Rene Cantu is the writer and editor at UH Division of Research.

The University of Houston campus has 30 new members — self-driving, food-delivering robots. Photo courtesy of UH

For a small delivery fee of $1.99, students, faculty, and staff across the University of Houston campus can now get their lunch delivered by self-driving robots.

Thirty of San Francisco-based Starship Technologies' autonomous delivery robots now roam the campus thanks to a partnership with New York-based Chartwells Higher Education. The Houston campus is the first to roll out robotic food deliveries.

"This revolutionary delivery method will make it more convenient for the campus community to take advantage of our diverse dining program from anywhere on campus while expanding the hours of operation," says Emily Messa, associate vice president for administration, in a news release. "By opening our campus to this innovative service, which is paid for by the customers, the university didn't have to spend any money purchasing the technology, yet we're enhancing our food delivery capabilities."

Through the Starship Deliveries app, which is available on iOS and Android, users can select from 11 dining institutions and then identify where they are on campus. The platform allows the user to track the progress, and the device can hold up to 20 lbs of food and has the space for about three shopping bags of groceries.
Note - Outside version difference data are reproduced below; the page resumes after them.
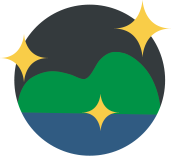
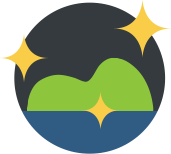
[#68570426] change slide-1 layout

diff --git a/app/assets/stylesheets/app.css.sass b/app/assets/stylesheets/app.css.sass
@@ -10,7 +10,7 @@ body
   text-align: center
 
 [class^="slide-"]
-  padding: 2em 0
+  padding: 2em 0 1em 0
 
 .wraper
   +grid-column(12)
@@ -18,12 +18,12 @@ body
     +grid-column(12, true, true)
 
 .slide-1
-  background: image-url("slide-1-bg.png") center bottom repeat-x #046930
+  background: image-url("bg-slide-01.jpg") center top repeat-x #046930
   color: #A8CB70
   img.meurio-eu-faco
     margin-bottom: 3em
   .step
-    margin-bottom: 2em
+    margin-bottom: 1em
     +grid-column(4)
     img
       margin-bottom: 1em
"This increases our capacity to reach more customers, and I expect the robots will quickly become part of campus life," says David Riddle, Chartwells resident district manager, in a news release. (Chartwells manages UH Dining). "Robot delivery will also grow opportunities for UH Dining employees by increasing service hours and growing sales. It has also created additional jobs for students dedicated specifically to servicing the autonomous robots. It's an important advancement for foodservice at UH."

Using machine learning, artificial intelligence and sensors, the company's robots have driven over 350,000 miles and completed over 150,000 deliveries. The Starship robots "can cross streets, climb curbs, travel at night and operate in both rain and snow," per the release.

"Robotic delivery is affordable, convenient and environmentally friendly," says Ryan Tuohy, senior vice president of business development for Starship, in the release. "We're excited to start offering students, staff and faculty at Houston delivery within minutes when they need it most."